All of the data that follows needs to be printed again, exactly as it reads.

********

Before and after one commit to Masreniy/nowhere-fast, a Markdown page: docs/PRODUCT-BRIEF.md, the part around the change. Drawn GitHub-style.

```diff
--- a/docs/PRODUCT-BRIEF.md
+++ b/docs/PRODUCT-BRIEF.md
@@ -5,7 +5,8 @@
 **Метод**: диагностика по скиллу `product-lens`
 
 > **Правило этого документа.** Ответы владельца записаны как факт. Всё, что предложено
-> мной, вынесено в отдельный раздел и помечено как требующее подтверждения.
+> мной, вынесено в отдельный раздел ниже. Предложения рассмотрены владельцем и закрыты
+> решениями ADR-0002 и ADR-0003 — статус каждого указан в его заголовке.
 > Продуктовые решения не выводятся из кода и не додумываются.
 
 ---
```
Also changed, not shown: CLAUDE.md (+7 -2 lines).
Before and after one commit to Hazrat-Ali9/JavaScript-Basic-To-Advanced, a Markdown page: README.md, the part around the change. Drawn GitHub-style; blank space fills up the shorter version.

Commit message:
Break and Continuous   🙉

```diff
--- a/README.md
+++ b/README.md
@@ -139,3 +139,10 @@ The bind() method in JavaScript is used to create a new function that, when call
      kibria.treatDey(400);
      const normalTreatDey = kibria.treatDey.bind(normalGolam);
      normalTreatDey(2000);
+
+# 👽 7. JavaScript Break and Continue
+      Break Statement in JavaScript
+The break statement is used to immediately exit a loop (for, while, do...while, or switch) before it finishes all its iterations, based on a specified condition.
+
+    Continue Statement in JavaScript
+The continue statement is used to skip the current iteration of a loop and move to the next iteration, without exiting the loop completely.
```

********

TASK SOLUTION:
Before and after one commit to Masreniy/nowhere-fast, a Markdown page: docs/PRODUCT-BRIEF.md, the part around the change. Drawn GitHub-style.

```diff
--- a/docs/PRODUCT-BRIEF.md
+++ b/docs/PRODUCT-BRIEF.md
@@ -5,7 +5,8 @@
 **Метод**: диагностика по скиллу `product-lens`
 
 > **Правило этого документа.** Ответы владельца записаны как факт. Всё, что предложено
-> мной, вынесено в отдельный раздел и помечено как требующее подтверждения.
+> мной, вынесено в отдельный раздел ниже. Предложения рассмотрены владельцем и закрыты
+> решениями ADR-0002 и ADR-0003 — статус каждого указан в его заголовке.
 > Продуктовые решения не выводятся из кода и не додумываются.
 
 ---
```
Also changed, not shown: CLAUDE.md (+7 -2 lines).
Before and after one commit to Hazrat-Ali9/JavaScript-Basic-To-Advanced, a Markdown page: README.md, the part around the change. Drawn GitHub-style; blank space fills up the shorter version.

Commit message:
Break and Continuous   🙉

```diff
--- a/README.md
+++ b/README.md
@@ -139,3 +139,10 @@ The bind() method in JavaScript is used to create a new function that, when call
      kibria.treatDey(400);
      const normalTreatDey = kibria.treatDey.bind(normalGolam);
      normalTreatDey(2000);
+
+# 👽 7. JavaScript Break and Continue
+      Break Statement in JavaScript
+The break statement is used to immediately exit a loop (for, while, do...while, or switch) before it finishes all its iterations, based on a specified condition.
+
+    Continue Statement in JavaScript
+The continue statement is used to skip the current iteration of a loop and move to the next iteration, without exiting the loop completely.
```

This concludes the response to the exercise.